Lifting Helped My A1C
How one man with Type 1 found that pulling fire trucks helped him get control of his blood sugar levels.
I was diagnosed with Type 1 diabetes at the age of four when I registered an astounding blood sugar reading of 880 mg/dl. I spent 2 weeks in a coma after that, and I don’t remember anything from that hospital stay. After those two weeks, my family and I were packed up and sent home with a dietary chart and a blood glucose meter.
For 20 years afterwards, my blood sugar levels were erratic and my body was weak. One night, my wife came to me and told me we were going to be having a baby. At that moment, I decided to get better control of my Type 1 diabetes so I would be able to watch my child grow into adulthood.
I knew losing weight would help with blood glucose control, so I joined the local gym and worked with a personal trainer. I soon became fascinated by bodybuilding and immersed myself in it with the goal of trying to compete. In a short amount of time, I managed to go from a chunky 172 pounds to a proportioned 205 pounds and had dropped my body fat from 32% to 18%.
Bodybuilding favors certain body proportions I did not have, however, and I needed to shift gears to something else. I came into the gym one night and found a flyer for a powerlifting meet and decided to try it. With very little training, I competed at 210 lbs. and won 2nd place in the deadlift and 1st place in the bench press. I found out that I really enjoyed competing, and all the nutritional and physical training had greatly improved my blood sugar control. My body was fitter, stronger, and less prone to illness.

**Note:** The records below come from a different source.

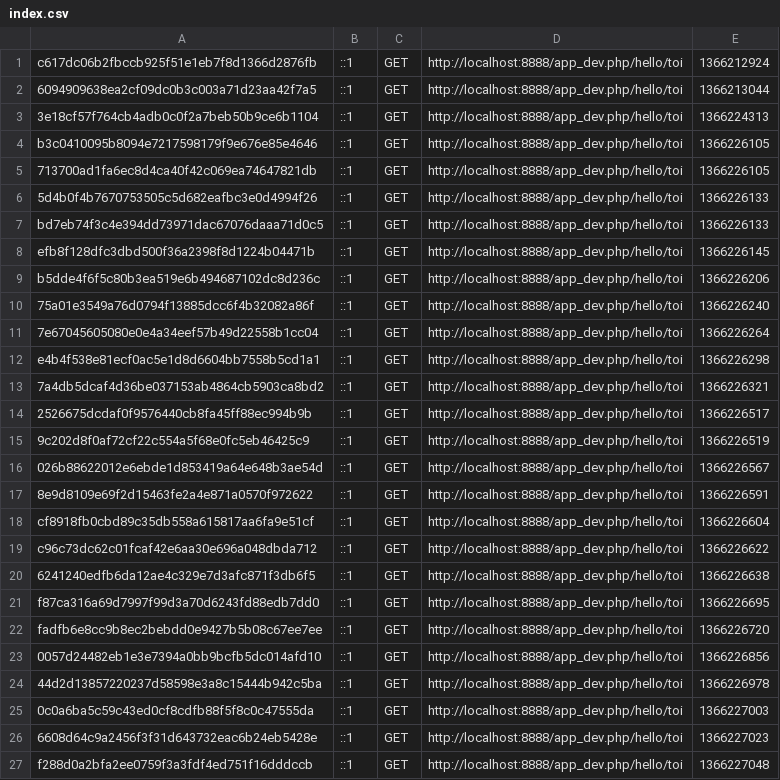
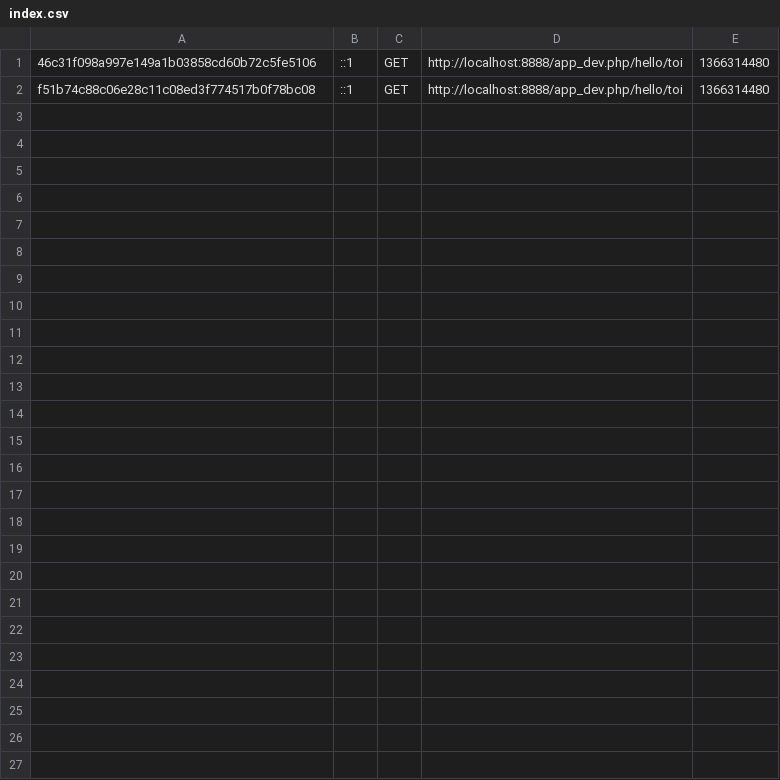
Before and after one commit to Kentricks/SonicSpeedsmyName, a CSV file: app/cache/dev/profiler/index.csv, drawn as a sheet.

```diff
--- a/app/cache/dev/profiler/index.csv
+++ b/app/cache/dev/profiler/index.csv
@@ -1,27 +1,2 @@
-c617dc06b2fbccb925f51e1eb7f8d1366d2876fb,::1,GET,http://localhost:8888/app_dev.php/hello/toi,1366212924,
-6094909638ea2cf09dc0b3c003a71d23aa42f7a5,::1,GET,http://localhost:8888/app_dev.php/hello/toi,1366213044,
-3e18cf57f764cb4adb0c0f2a7beb50b9ce6b1104,::1,GET,http://localhost:8888/app_dev.php/hello/toi,1366224313,
-b3c0410095b8094e7217598179f9e676e85e4646,::1,GET,http://localhost:8888/app_dev.php/hello/toi,1366226105,
-713700ad1fa6ec8d4ca40f42c069ea74647821db,::1,GET,http://localhost:8888/app_dev.php/hello/toi,1366226105,
-5d4b0f4b7670753505c5d682eafbc3e0d4994f26,::1,GET,http://localhost:8888/app_dev.php/hello/toi,1366226133,
-bd7eb74f3c4e394dd73971dac67076daaa71d0c5,::1,GET,http://localhost:8888/app_dev.php/hello/toi,1366226133,
-efb8f128dfc3dbd500f36a2398f8d1224b04471b,::1,GET,http://localhost:8888/app_dev.php/hello/toi,1366226145,
-b5dde4f6f5c80b3ea519e6b494687102dc8d236c,::1,GET,http://localhost:8888/app_dev.php/hello/toi,1366226206,
-75a01e3549a76d0794f13885dcc6f4b32082a86f,::1,GET,http://localhost:8888/app_dev.php/hello/toi,1366226240,
-7e67045605080e0e4a34eef57b49d22558b1cc04,::1,GET,http://localhost:8888/app_dev.php/hello/toi,1366226264,
-e4b4f538e81ecf0ac5e1d8d6604bb7558b5cd1a1,::1,GET,http://localhost:8888/app_dev.php/hello/toi,1366226298,
-7a4db5dcaf4d36be037153ab4864cb5903ca8bd2,::1,GET,http://localhost:8888/app_dev.php/hello/toi,1366226321,
-2526675dcdaf0f9576440cb8fa45ff88ec994b9b,::1,GET,http://localhost:8888/app_dev.php/hello/toi,1366226517,
-9c202d8f0af72cf22c554a5f68e0fc5eb46425c9,::1,GET,http://localhost:8888/app_dev.php/hello/toi,1366226519,
-026b88622012e6ebde1d853419a64e648b3ae54d,::1,GET,http://localhost:8888/app_dev.php/hello/toi,1366226567,
-8e9d8109e69f2d15463fe2a4e871a0570f972622,::1,GET,http://localhost:8888/app_dev.php/hello/toi,1366226591,
-cf8918fb0cbd89c35db558a615817aa6fa9e51cf,::1,GET,http://localhost:8888/app_dev.php/hello/toi,1366226604,
-c96c73dc62c01fcaf42e6aa30e696a048dbda712,::1,GET,http://localhost:8888/app_dev.php/hello/toi,1366226622,
-6241240edfb6da12ae4c329e7d3afc871f3db6f5,::1,GET,http://localhost:8888/app_dev.php/hello/toi,1366226638,
-f87ca316a69d7997f99d3a70d6243fd88edb7dd0,::1,GET,http://localhost:8888/app_dev.php/hello/toi,1366226695,
-fadfb6e8cc9b8ec2bebdd0e9427b5b08c67ee7ee,::1,GET,http://localhost:8888/app_dev.php/hello/toi,1366226720,
-0057d24482eb1e3e7394a0bb9bcfb5dc014afd10,::1,GET,http://localhost:8888/app_dev.php/hello/toi,1366226856,
-44d2d13857220237d58598e3a8c15444b942c5ba,::1,GET,http://localhost:8888/app_dev.php/hello/toi,1366226978,
-0c0a6ba5c59c43ed0cf8cdfb88f5f8c0c47555da,::1,GET,http://localhost:8888/app_dev.php/hello/toi,1366227003,
-6608d64c9a2456f3f31d643732eac6b24eb5428e,::1,GET,http://localhost:8888/app_dev.php/hello/toi,1366227023,
-f288d0a2bfa2ee0759f3a3fdf4ed751f16dddccb,::1,GET,http://localhost:8888/app_dev.php/hello/toi,1366227048,
+46c31f098a997e149a1b03858cd60b72c5fe5106,::1,GET,http://localhost:8888/app_dev.php/hello/toi,1366314480,
+f51b74c88c06e28c11c08ed3f774517b0f78bc08,::1,GET,http://localhost:8888/app_dev.php/hello/toi,1366314480,
```
Also changed, not shown: 58 other files.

After a couple of injuries, I switched from powerlifting to strongman competitions. As I was learning how to deadlift cars, pull fire trucks, and press logs, I had to learn how to fuel my body and keep blood sugars stable through these grueling events. I’ve competed in eight different strongman competitions to date and have achieved good A1C goals.
As I’ve gotten older, I began to worry that there was a lack of community support for athletes with diabetes. Then I was invited to join a Facebook group called Type 1 Diabetic Athletes. Upon joining this group, I was thrilled to find several hundred athletes with diabetes who were involved in a wide range of sports and chasing their own ideals of fitness.
This year, I decided to put together a live event called “Bolus and Barbells” on June 11, 2016 in Austin, Texas. It will be a meetup for athletes with Type 1 diabetes and feature competitive events and speakers with Type 1. I have learned so much from lifting and my Type 1 self-care has improved because of it, so I am excited to give back to this sport and to the Type 1 community.
For more information on this event, click here.
This column has been edited for length and clarity.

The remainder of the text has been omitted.